** Opening GIVEN INFORMATION block **
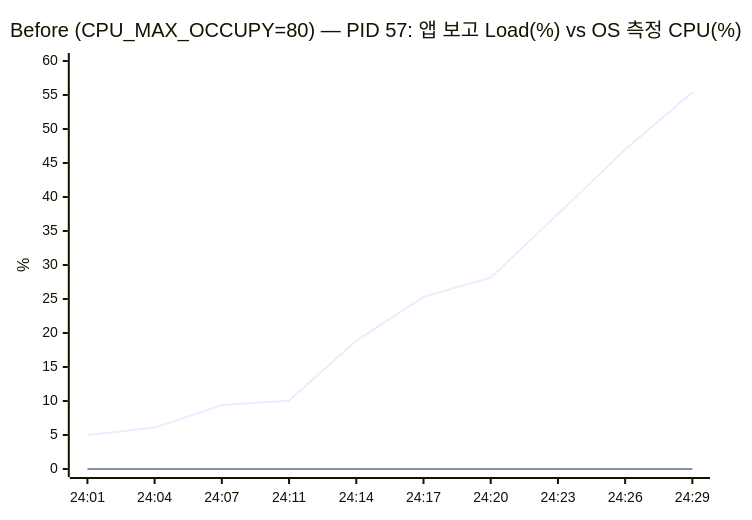
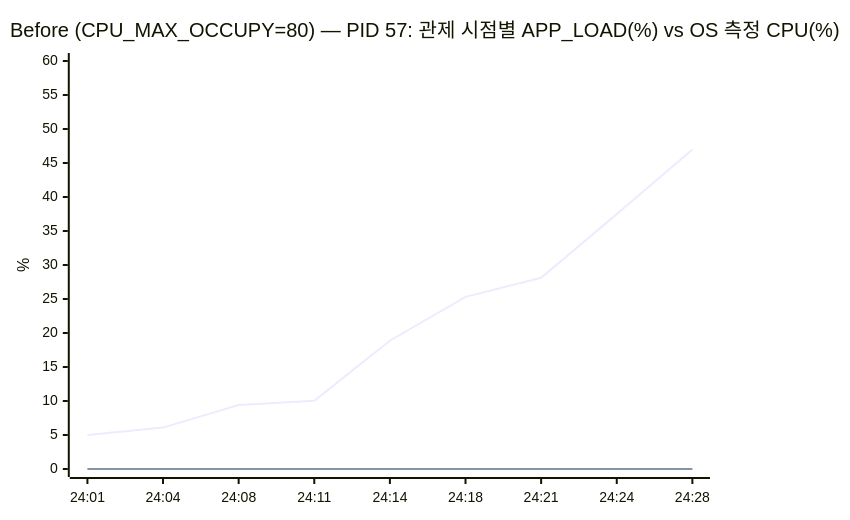
Before and after one commit to zxcv718/b4-2: the first of 2 diagrams in issues/02-cpu-spike.md, drawn with Mermaid. The commit also changed other lines of this file and 6 other files, not shown here.

````diff
--- a/issues/02-cpu-spike.md
+++ b/issues/02-cpu-spike.md
@@ -35,8 +35,8 @@
 ```mermaid
 xychart-beta
-  title "Before (CPU_MAX_OCCUPY=80) — PID 57: 앱 보고 Load(%) vs OS 측정 CPU(%)"
-  x-axis ["24:01","24:04","24:07","24:11","24:14","24:17","24:20","24:23","24:26","24:29"]
+  title "Before (CPU_MAX_OCCUPY=80) — PID 57: 관제 시점별 APP_LOAD(%) vs OS 측정 CPU(%)"
+  x-axis ["24:01","24:04","24:08","24:11","24:14","24:18","24:21","24:24","24:28"]
   y-axis "%" 0 --> 60
-  line [5.00,6.09,9.42,10.05,18.86,25.31,28.13,37.48,46.99,55.39]
-  line [0,0,0,0,0,0,0,0,0,0]
+  line [5.00,6.09,9.42,10.05,18.86,25.31,28.13,37.48,46.99]
+  line [0,0,0,0,0,0,0,0,0]
 ```
````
** Closing GIVEN INFORMATION block **
TASK PROMPT = In the data above, copy every line where the string "Before" appears.

SOLUTION =
Before and after one commit to zxcv718/b4-2: the first of 2 diagrams in issues/02-cpu-spike.md, drawn with Mermaid. The commit also changed other lines of this file and 6 other files, not shown here.
-  title "Before (CPU_MAX_OCCUPY=80) — PID 57: 앱 보고 Load(%) vs OS 측정 CPU(%)"
+  title "Before (CPU_MAX_OCCUPY=80) — PID 57: 관제 시점별 APP_LOAD(%) vs OS 측정 CPU(%)"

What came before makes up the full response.